Among the lines below, how many carry the string "success"? Reply with a number and nothing else.

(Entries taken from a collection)
:::
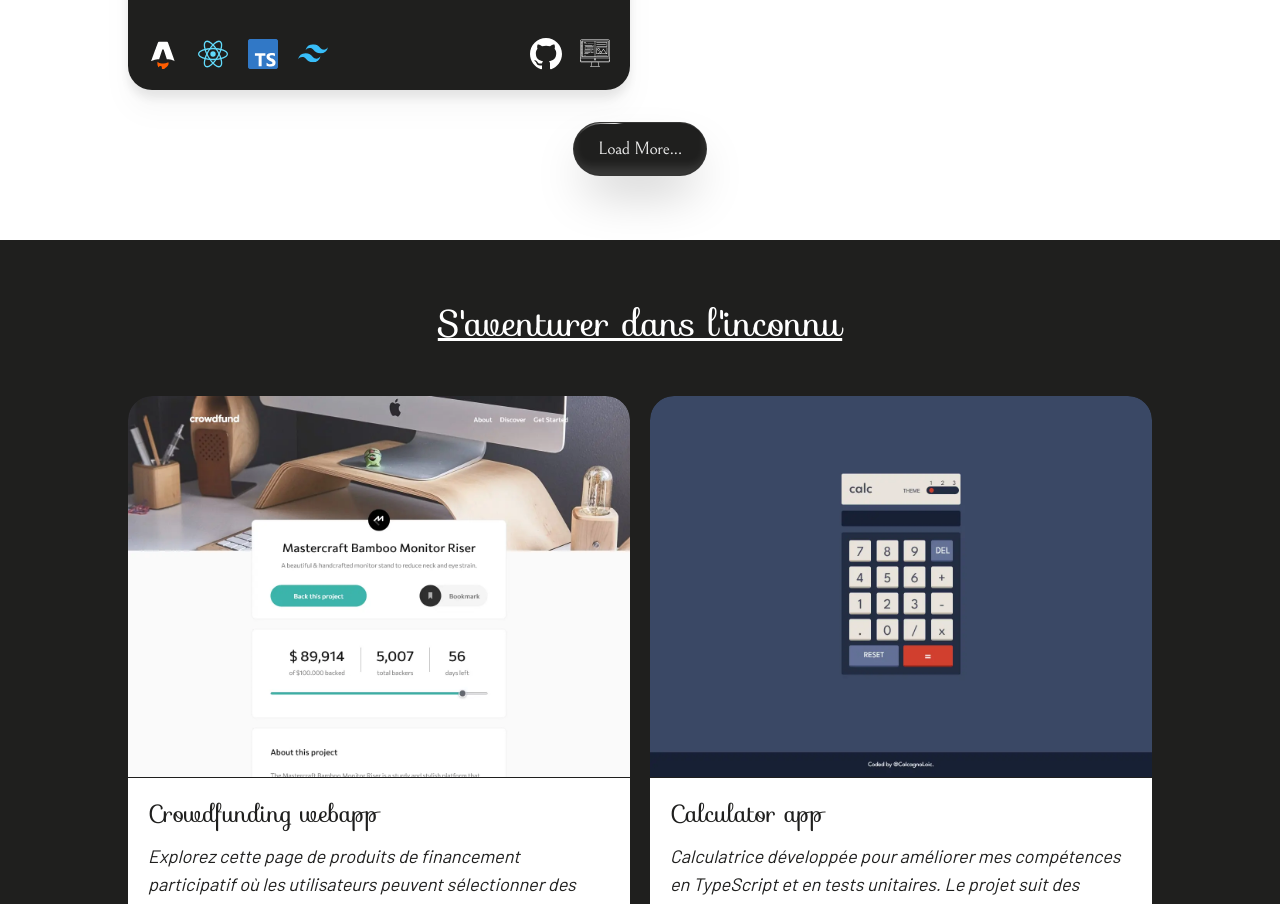
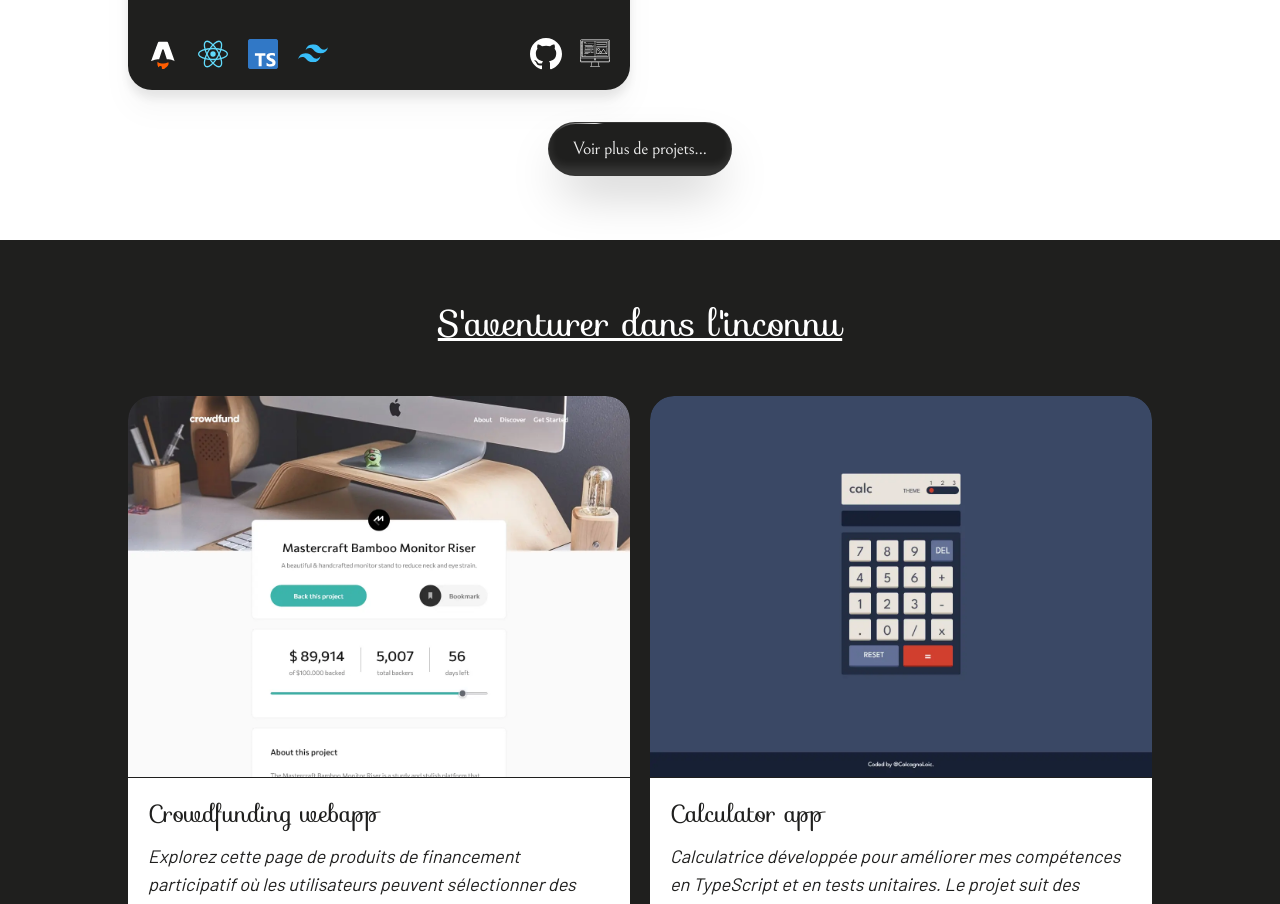
Before and after one commit to CalcagnoLoic/portfolio, a React (Vite) app: page / in a window 1280 px wide. Shown: the part 2180-3084 px from the top of the page. Built offline with nearby package versions, Linux system fonts and the light colour scheme.

Commit message:
modify toast + fix contact form

```diff
--- a/public/assets/style/index.css
+++ b/public/assets/style/index.css
@@ -4,6 +4,10 @@
 
 :root {
   --toastify-toast-width: 420px;
+}
+
+html {
+  color-scheme: light;
 }
 
 @font-face {
--- a/src/components/Projects/ProfessionalProjects/index.tsx
+++ b/src/components/Projects/ProfessionalProjects/index.tsx
@@ -88,7 +88,7 @@ const Component = () => {
             onClick={() => handleMoreProject(setVisibleProject)}
           >
             <span className="whitespace-pre-wrap text-center font-[bellefair] text-2xl font-medium leading-none tracking-tight text-gallery lg:text-lg dark:from-gallery dark:to-slate-900/10">
-              Load More...
+              Voir plus de projets...
             </span>
           </ShimmerButton>
         </div>
--- a/src/container/Form/index.tsx
+++ b/src/container/Form/index.tsx
@@ -52,7 +52,8 @@ const Component = () => {
         setMessage("");
         notify("success");
       })
-      .catch(() => {
+      .catch((error) => {
+        console.error("Error sending email:", error);
         notify("error");
       });
   };
--- a/src/utils/toastMessage/index.ts
+++ b/src/utils/toastMessage/index.ts
@@ -4,14 +4,14 @@ import "react-toastify/dist/ReactToastify.css";
 export const notify = (state: "success" | "error" | "missing") => {
   switch (state) {
     case "success":
-      toast.success("Mail send with succes!", {
+      toast.success("Email envoyé avec succès!", {
         position: "bottom-right",
       });
       break;
 
     case "error":
       toast.error(
-        "Oops, there are an error with servor, try later or contact me by email.",
+        "Oops, une erreur est survenue sur le serveur. Réessayez plus tard ou contactez moi par mail directement.",
         {
           position: "bottom-right",
         },
@@ -19,7 +19,7 @@ export const notify = (state: "success" | "error" | "missing") => {
       break;
 
     case "missing":
-      toast.warn("You have probably forgotten to fill in some information ", {
+      toast.warn("Vous avez probablement oublié de remplir une information!", {
         position: "bottom-right",
       });
       break;
--- a/tailwind.config.js
+++ b/tailwind.config.js
@@ -1,6 +1,7 @@
 /** @type {import('tailwindcss').Config} */
 export default {
   content: ["./index.html", "./src/**/*.{js,ts,jsx,tsx}"],
+  darkMode: false,
   theme: {
     extend: {
       colors: {
```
:::
SOLVED EXERCISE => 6